**DIRECTIONS**:
Pull every line holding the word "style" out of the data and copy it.

━━━━━ GIVEN DATA ━━━━━

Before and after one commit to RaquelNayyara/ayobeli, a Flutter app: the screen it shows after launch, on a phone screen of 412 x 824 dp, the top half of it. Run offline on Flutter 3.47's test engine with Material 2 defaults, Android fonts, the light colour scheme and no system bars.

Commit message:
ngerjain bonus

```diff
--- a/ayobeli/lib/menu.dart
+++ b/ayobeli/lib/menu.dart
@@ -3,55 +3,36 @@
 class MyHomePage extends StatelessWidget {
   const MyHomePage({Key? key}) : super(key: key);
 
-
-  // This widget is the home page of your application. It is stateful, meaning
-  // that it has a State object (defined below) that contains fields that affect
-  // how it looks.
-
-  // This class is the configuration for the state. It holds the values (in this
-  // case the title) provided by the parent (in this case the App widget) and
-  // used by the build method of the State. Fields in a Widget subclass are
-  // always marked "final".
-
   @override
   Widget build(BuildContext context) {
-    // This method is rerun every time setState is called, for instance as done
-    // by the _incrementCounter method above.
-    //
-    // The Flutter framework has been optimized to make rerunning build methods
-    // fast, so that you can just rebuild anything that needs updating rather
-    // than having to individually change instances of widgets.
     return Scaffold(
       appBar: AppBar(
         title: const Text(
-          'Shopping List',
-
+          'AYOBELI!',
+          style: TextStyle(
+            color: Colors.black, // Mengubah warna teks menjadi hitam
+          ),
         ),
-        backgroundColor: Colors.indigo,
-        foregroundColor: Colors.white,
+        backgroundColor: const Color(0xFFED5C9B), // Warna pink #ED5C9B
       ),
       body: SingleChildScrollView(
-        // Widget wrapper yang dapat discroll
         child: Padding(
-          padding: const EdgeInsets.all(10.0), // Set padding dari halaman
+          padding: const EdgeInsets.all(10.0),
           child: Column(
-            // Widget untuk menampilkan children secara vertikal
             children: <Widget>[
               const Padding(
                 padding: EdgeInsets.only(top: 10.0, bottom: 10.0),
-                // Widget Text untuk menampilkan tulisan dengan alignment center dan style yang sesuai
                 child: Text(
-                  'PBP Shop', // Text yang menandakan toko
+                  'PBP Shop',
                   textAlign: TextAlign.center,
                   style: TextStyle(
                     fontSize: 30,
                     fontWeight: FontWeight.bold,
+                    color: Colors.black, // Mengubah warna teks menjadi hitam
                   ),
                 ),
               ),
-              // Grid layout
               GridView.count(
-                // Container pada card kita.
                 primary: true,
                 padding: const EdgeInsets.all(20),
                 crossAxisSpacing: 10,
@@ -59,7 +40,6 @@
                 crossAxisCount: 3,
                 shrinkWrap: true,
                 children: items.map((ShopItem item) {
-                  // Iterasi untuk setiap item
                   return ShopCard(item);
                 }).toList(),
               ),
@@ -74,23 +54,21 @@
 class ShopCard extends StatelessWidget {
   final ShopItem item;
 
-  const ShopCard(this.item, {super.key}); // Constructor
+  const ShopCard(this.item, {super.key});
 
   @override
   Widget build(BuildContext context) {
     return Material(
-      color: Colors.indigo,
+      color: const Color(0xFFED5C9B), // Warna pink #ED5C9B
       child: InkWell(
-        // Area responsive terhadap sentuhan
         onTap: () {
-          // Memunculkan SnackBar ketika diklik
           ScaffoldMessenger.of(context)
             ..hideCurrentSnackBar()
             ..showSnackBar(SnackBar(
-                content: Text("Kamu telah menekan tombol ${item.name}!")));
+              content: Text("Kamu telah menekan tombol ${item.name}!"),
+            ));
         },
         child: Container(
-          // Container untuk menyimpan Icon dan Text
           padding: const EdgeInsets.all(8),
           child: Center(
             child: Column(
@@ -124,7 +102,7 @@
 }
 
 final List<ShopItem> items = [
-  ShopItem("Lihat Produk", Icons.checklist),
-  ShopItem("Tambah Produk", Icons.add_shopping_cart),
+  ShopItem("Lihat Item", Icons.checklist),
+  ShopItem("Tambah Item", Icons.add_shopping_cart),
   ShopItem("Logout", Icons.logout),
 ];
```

━━━━━

**TASK SOLUTION**:
+          style: TextStyle(
-                // Widget Text untuk menampilkan tulisan dengan alignment center dan style yang sesuai
                   style: TextStyle(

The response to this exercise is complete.